Revision tracking records:
# # # # #

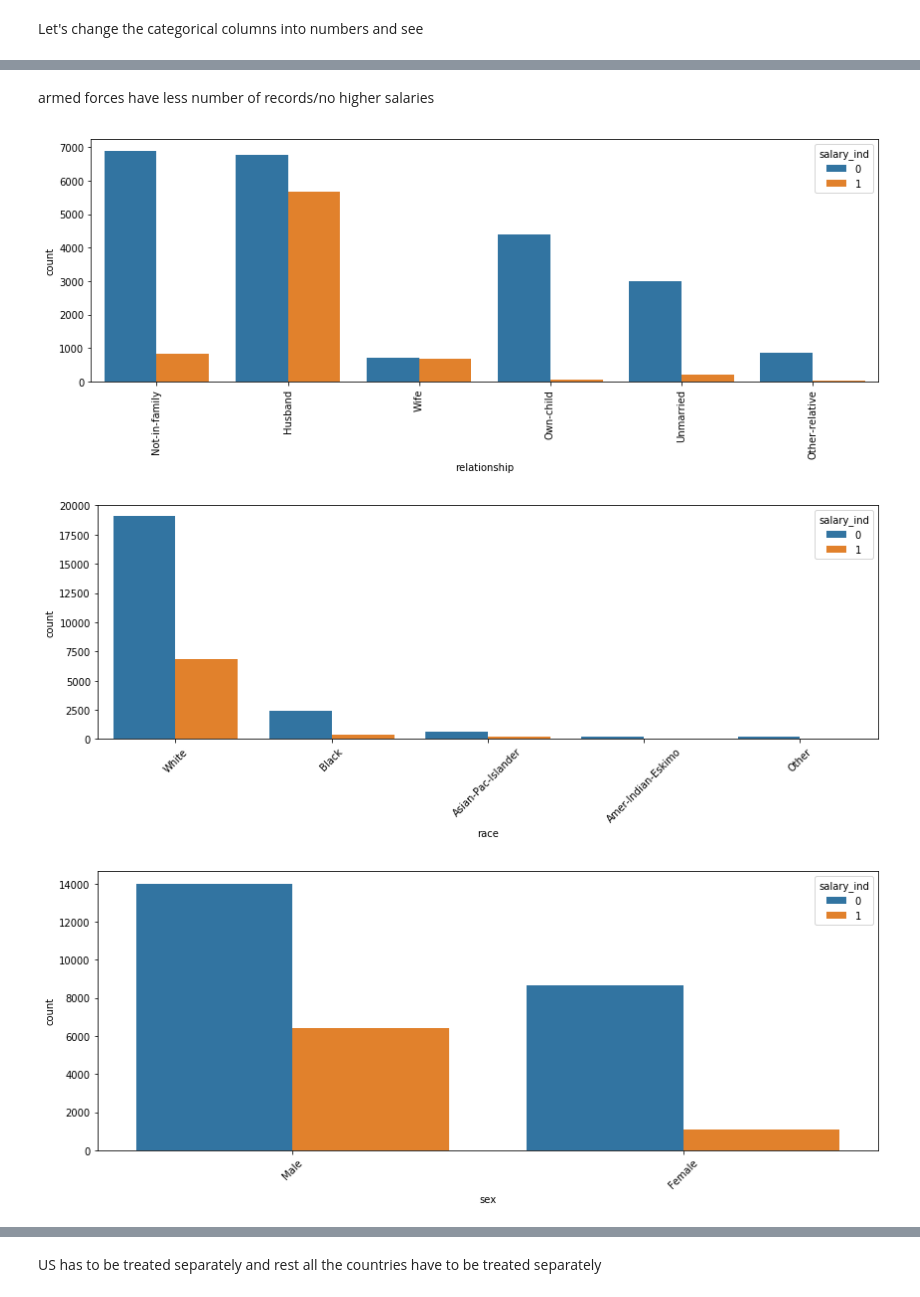
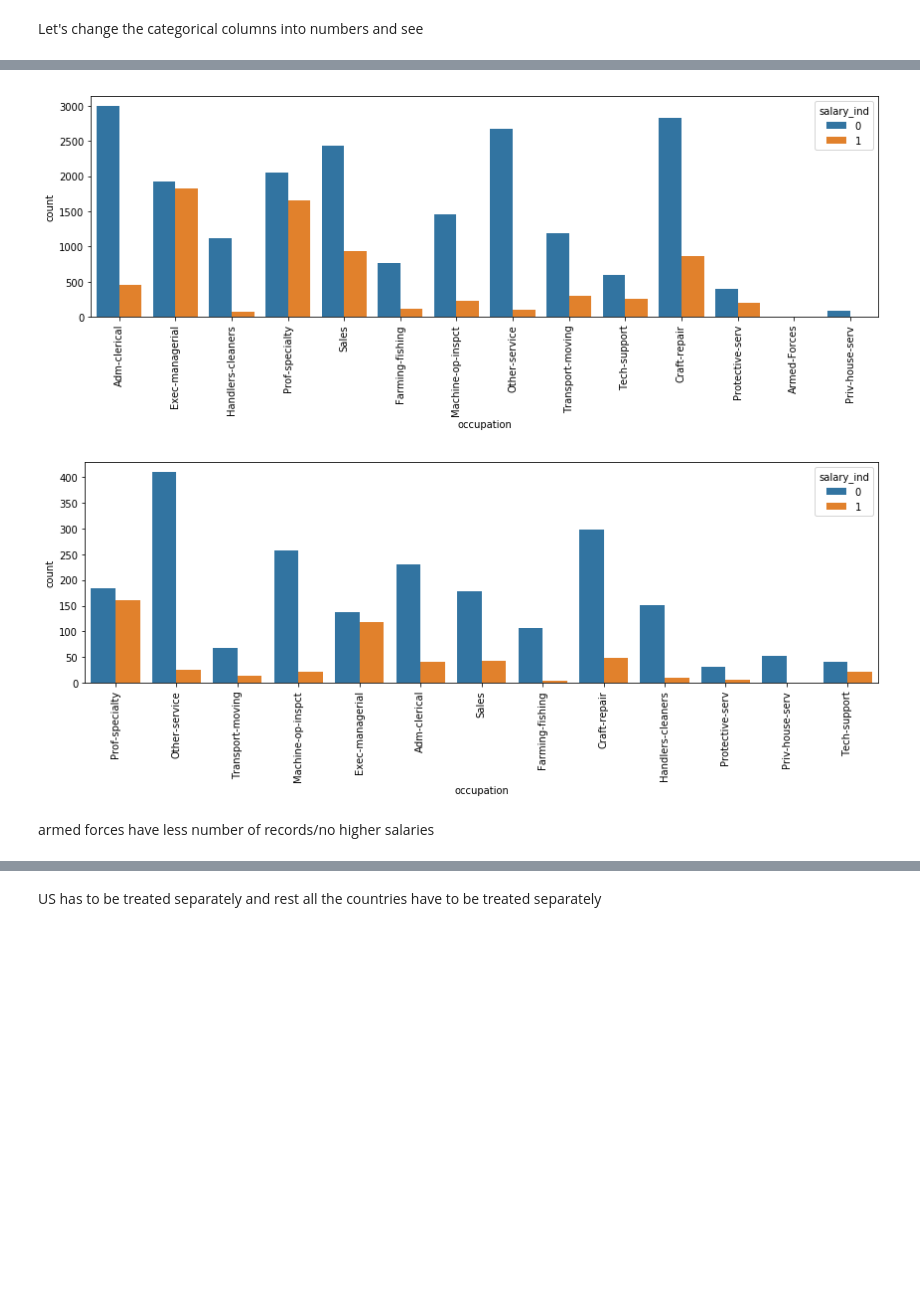
Before and after one commit to tpathanjali/ML, a Jupyter notebook: Classification_adult/Logistic_regression_adult.ipynb, the cells around one changed output, grey strips where cells are left out. Saved outputs shown, nothing was run; the diff lists cells and outputs as text; code cells hidden in the pictures; blank space fills up the shorter version.

```diff
--- a/Classification_adult/Logistic_regression_adult.ipynb
+++ b/Classification_adult/Logistic_regression_adult.ipynb
@@ -237,22 +215,8 @@ plt.show()
+# %%
+cntplt('occupation',adult_US,'salary_ind')
+cntplt('occupation',adult_other,'salary_ind')
+# %% [output]
+[figure, added]
+[figure, added]
 # %% [markdown]
 armed forces have less number of records/no higher salaries
-# %%
-fig, ax = plt.subplots(figsize=(12,5))
-ax = sns.countplot(x="relationship", data=adult_new,hue='salary_ind')
-plt.xticks(rotation=90)
-plt.tight_layout()
-plt.show()
-fig, ax = plt.subplots(figsize=(12,5))
-ax = sns.countplot(x="race", data=adult_new,hue='salary_ind')
-plt.xticks(rotation=45)
-plt.tight_layout()
-plt.show()
-fig, ax = plt.subplots(figsize=(12,5))
-ax = sns.countplot(x="sex", data=adult_new,hue='salary_ind')
-plt.xticks(rotation=45)
-plt.tight_layout()
-plt.show()
-# %% [output]
-[figure, removed]
-[figure, removed]
-[figure, removed]
```
Also changed, not shown: parts of 48 cells of this notebook.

# # # # #

• _WHAT IS BEING ASKED_:
Return, from the data, each line where the string "occupation" occurs.

• _WRITTEN SOLUTION_:
+cntplt('occupation',adult_US,'salary_ind')
+cntplt('occupation',adult_other,'salary_ind')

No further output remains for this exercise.